I was listening to Clay Johnson speak at Mesh conference last month. Mesh is a digital marketing conference that happens in Toronto every year and it’s known for three things: 1) great speakers, 2) great swag, and 3) outrageous prices for attendance.

So ask your employer if they’ll cover the cost of Mesh and if they say no, pay for it out of your own pocket. It’s that good.

But back to Clay Johnson — he’s the author of The Information Diet, a book about how we’re consuming way too much content. And just like how our diets are full of junk, our information diet is also full of crap. And junk content is frying our brains, making us dumb.

He also noted during his speech that his book cost less than an empty Moleskine notebook meaning that he could have made more money if he left the pages of his book blank. And that’s when he chewed us out for not paying for content.

So when I ran out of my 10 free articles from New York Times last month, I thought it was time I started paying for good, high-quality content. I’ve been reading the New York Times online for over 10 years and it’s never disappointed me with its fantastic writing, photos and more recently, short video documentaries.

Sure, Twitter gives me my news faster but anyone can bang out 140 characters about how they thought they felt an earthquake. NYTimes tells me why I should care or at least why anyone cares.

Maybe you hate NYTimes and all its elitist, New Yorker mentality. Fair enough. But think about the last amazing thing you read and ask yourself, how much would you pay for it?

Of course, I know I’m preaching to the converted. This is a book blog and most people still pay for books. But there are lots of people complaining about how e-book prices need to be lower. And many more people think NYTimes should have stayed free.

I should note that I pay $15/month (the equivalent of three lattes at Starbucks) and I read way more articles knowing that I paid for it.

The Wild, Wild World of Wattpad

You may have noticed that Broken Penguin entries have been a little sparse this week. That’s because I’ve been busy attending sessions for Social Media Week Toronto! That, and because my bf and I had to hit up our favourite burger joint for Valentine’s Day. ‘Cause we classy like that.

In my Social Media Week adventures, I met the team at Wattpad. If you haven’t heard of Wattpad, you should check out their website and download their app. It’s free!

Wattpad lets authors share their stories with the 3 million Wattpad users who read, comment and share (not unlike us book bloggers!). It truly takes reading stories to a whole new interactive level. The co-founder of Wattpad says that 5,000 stories were shared in the last 12 hours. Unlike traditional publishers like Penguin, Wattpad is not about exclusivity. Anyone and everyone can post a story.

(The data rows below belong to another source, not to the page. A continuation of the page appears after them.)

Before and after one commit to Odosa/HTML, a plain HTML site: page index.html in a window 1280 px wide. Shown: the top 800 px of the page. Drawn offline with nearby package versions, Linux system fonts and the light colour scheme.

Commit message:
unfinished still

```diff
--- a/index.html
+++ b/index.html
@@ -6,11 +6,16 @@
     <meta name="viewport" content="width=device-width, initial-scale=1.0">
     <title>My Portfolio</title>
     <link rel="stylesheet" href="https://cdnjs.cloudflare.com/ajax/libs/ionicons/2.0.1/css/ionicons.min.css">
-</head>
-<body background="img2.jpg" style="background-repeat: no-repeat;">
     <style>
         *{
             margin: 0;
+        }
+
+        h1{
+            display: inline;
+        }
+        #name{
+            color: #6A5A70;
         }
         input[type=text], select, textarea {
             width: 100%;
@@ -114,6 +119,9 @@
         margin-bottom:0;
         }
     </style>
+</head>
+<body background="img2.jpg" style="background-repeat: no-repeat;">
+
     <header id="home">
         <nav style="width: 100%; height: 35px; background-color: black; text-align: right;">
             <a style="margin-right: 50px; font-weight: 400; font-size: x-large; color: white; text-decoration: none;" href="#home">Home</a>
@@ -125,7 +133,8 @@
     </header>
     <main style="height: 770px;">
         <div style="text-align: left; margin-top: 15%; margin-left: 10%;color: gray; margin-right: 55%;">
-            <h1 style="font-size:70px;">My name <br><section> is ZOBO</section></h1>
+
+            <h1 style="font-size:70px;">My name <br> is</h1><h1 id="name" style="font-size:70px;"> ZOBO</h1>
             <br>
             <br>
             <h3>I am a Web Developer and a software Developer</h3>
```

When I shared the concept on Twitter, I immediately received questions about how these authors make money. The answer is: it’s not about the money. Usually.

From what I understand, a select few Wattpad authors who are very marketing-savvy have managed to attract a following and secure book deals. But the majority of Wattpad authors just want to share their stories for fun.

The only real problem for me is that Wattpad has so many stories, it’s difficult to know what to read first. Every genre you can think of is available at Wattpad. While some authors publish a whole book at once, some publish chapter by chapter to keep readers coming back.

And along with the countless great stories, there are many more not-so-great stories. It truly is the wild west of stories. So how to filter out the bad cowboys? Wattpad says they’re looking for new ways to help people find the stories they want to read.

I hope to read some of these stories and tell you about them in the next few weeks. What do you think of Wattpad?

More than 13,000 results came up on Wattpad for romantic westerns.

Photo credits: oraclefox.blogspot.com, business.financialpost.comfeatures.cgsociety.org, homotrophy.com